Within the listing below, how many lines hold "branch"? Reply with that number and no other text.
▬▬▬
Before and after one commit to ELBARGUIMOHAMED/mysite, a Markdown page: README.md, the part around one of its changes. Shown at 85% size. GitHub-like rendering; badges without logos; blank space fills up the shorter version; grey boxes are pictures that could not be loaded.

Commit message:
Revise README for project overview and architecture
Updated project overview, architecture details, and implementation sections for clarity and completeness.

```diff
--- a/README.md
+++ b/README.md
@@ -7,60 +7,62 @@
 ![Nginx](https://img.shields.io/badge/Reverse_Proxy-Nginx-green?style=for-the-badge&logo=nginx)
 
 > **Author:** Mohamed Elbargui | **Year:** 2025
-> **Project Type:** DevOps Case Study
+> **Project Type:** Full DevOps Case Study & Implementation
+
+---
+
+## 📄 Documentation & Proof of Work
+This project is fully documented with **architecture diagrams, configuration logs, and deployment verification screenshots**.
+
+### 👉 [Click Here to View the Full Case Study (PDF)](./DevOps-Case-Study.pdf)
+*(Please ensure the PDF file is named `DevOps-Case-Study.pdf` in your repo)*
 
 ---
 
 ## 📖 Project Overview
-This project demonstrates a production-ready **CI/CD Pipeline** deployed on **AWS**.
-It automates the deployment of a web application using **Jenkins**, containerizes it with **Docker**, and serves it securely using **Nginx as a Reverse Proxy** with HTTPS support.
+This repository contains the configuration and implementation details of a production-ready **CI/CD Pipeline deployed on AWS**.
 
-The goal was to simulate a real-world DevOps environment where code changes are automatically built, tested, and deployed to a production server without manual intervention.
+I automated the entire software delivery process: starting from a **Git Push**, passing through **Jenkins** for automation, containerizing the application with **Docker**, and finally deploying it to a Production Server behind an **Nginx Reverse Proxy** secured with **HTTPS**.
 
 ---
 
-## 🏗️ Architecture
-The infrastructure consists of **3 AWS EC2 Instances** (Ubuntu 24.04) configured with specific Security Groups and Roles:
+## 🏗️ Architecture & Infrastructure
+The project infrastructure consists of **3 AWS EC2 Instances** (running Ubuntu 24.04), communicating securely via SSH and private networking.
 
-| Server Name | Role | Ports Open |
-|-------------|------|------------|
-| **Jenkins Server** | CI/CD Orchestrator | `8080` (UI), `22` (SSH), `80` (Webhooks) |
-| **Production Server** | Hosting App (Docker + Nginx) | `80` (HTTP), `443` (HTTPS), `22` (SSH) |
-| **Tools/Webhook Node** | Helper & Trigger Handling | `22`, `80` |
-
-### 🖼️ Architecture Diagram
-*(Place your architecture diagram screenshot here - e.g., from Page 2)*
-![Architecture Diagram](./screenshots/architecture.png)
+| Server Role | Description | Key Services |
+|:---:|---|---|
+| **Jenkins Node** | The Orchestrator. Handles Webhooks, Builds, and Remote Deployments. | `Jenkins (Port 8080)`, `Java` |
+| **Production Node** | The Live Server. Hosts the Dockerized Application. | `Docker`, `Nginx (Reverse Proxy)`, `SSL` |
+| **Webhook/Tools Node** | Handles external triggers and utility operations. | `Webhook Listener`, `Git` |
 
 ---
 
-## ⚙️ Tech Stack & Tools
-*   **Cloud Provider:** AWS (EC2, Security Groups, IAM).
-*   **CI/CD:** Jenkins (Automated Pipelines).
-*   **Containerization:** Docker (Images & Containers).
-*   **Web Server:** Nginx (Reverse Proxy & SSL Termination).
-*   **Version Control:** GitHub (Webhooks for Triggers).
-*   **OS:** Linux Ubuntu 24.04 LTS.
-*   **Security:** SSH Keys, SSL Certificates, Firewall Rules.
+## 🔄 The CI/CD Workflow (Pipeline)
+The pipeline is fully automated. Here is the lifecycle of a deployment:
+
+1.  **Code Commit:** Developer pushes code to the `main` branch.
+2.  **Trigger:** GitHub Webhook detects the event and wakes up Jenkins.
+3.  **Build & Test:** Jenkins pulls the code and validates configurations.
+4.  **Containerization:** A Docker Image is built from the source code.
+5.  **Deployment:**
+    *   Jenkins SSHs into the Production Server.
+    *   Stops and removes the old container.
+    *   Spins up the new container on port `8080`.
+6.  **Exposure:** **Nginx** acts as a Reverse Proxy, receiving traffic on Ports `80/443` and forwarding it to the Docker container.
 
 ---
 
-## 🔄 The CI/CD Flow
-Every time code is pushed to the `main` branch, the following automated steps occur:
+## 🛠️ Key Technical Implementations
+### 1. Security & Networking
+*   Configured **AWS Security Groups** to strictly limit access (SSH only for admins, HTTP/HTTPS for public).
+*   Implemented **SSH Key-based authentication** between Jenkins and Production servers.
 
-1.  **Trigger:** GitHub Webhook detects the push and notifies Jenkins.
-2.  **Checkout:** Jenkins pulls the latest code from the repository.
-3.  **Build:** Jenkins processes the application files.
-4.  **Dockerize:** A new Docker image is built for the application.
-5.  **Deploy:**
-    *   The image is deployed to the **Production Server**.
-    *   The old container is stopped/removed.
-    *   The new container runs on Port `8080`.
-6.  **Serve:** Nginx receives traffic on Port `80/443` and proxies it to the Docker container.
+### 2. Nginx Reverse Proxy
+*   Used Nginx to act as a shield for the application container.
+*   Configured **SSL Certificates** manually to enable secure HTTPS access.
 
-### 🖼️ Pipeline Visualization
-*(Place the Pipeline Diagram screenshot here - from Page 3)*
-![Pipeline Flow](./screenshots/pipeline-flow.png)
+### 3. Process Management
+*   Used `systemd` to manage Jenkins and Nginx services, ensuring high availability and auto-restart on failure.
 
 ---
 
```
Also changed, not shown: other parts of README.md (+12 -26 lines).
▬▬▬
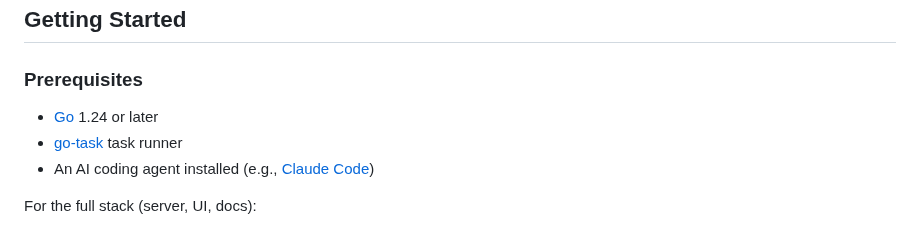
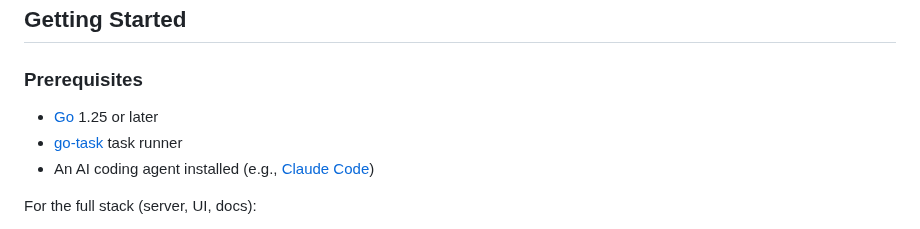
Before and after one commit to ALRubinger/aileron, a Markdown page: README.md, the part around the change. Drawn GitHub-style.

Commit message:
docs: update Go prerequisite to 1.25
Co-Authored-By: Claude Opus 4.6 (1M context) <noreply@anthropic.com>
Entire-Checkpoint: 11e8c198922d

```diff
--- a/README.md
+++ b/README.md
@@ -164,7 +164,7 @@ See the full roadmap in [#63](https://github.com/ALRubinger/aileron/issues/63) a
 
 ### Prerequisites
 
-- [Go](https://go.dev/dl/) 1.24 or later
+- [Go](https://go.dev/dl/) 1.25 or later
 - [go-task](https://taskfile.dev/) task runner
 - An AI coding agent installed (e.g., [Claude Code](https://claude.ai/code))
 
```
▬▬▬
▸ **SOLVED EXERCISE**
2